REQUIREMENT: Line count for "More": tally the lines of the records below that contain it, and give only that number.
EXTRACTED MATERIAL START
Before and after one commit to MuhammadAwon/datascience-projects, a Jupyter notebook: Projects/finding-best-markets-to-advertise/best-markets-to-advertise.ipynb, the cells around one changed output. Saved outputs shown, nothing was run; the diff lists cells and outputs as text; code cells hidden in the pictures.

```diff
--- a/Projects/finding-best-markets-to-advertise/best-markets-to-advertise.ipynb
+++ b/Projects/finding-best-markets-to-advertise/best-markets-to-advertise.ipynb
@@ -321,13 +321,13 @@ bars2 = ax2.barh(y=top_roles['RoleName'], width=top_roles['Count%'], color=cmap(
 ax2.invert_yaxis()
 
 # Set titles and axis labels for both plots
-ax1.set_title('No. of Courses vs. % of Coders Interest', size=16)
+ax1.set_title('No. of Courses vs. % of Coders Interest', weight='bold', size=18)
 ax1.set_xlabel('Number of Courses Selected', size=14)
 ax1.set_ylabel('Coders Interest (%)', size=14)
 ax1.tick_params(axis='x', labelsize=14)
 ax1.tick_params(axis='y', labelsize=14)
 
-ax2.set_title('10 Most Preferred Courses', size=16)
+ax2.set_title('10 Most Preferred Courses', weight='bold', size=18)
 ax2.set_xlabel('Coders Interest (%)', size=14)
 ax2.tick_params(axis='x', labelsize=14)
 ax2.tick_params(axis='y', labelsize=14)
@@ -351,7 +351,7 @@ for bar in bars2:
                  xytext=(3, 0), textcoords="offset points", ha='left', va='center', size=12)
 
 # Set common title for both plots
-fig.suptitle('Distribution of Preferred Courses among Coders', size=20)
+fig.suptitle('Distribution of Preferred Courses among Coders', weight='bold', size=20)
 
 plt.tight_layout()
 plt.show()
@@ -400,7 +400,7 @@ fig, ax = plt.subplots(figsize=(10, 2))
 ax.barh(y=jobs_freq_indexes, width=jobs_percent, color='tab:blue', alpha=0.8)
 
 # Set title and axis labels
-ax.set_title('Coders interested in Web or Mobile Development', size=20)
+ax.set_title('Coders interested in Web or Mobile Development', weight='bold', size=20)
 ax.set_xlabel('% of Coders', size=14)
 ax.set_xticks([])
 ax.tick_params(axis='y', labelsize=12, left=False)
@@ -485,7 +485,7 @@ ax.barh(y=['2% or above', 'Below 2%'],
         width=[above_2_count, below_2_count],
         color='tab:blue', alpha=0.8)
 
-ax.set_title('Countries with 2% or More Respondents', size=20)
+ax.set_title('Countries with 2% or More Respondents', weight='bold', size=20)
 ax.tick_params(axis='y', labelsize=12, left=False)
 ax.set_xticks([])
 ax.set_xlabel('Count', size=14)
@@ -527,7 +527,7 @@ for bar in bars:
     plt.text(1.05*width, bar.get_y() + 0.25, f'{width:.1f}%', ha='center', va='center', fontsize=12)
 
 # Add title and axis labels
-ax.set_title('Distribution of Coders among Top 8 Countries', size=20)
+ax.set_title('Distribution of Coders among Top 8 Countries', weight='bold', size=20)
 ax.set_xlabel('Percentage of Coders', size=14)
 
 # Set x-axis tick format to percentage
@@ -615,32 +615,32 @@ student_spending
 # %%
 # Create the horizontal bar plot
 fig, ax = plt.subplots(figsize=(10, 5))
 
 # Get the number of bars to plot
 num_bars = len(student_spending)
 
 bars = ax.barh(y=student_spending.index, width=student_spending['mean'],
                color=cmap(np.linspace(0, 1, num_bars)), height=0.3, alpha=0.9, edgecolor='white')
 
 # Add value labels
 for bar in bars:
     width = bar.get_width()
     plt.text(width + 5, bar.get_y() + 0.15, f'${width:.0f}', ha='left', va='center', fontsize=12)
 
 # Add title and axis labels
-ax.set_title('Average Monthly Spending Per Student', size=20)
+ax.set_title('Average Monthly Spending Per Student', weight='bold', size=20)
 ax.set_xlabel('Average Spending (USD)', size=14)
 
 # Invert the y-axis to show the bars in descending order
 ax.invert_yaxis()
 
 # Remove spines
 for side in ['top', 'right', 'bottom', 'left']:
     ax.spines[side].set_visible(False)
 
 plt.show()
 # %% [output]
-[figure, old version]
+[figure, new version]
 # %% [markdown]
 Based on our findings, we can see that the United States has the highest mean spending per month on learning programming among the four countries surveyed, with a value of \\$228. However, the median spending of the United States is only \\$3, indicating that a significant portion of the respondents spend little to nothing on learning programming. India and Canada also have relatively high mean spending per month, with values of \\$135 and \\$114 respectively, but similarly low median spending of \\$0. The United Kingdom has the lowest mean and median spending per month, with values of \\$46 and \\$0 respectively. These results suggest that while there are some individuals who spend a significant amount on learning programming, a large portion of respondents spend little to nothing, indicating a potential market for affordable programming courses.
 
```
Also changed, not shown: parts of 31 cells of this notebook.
EXTRACTED MATERIAL END
ANSWER SPACE: 2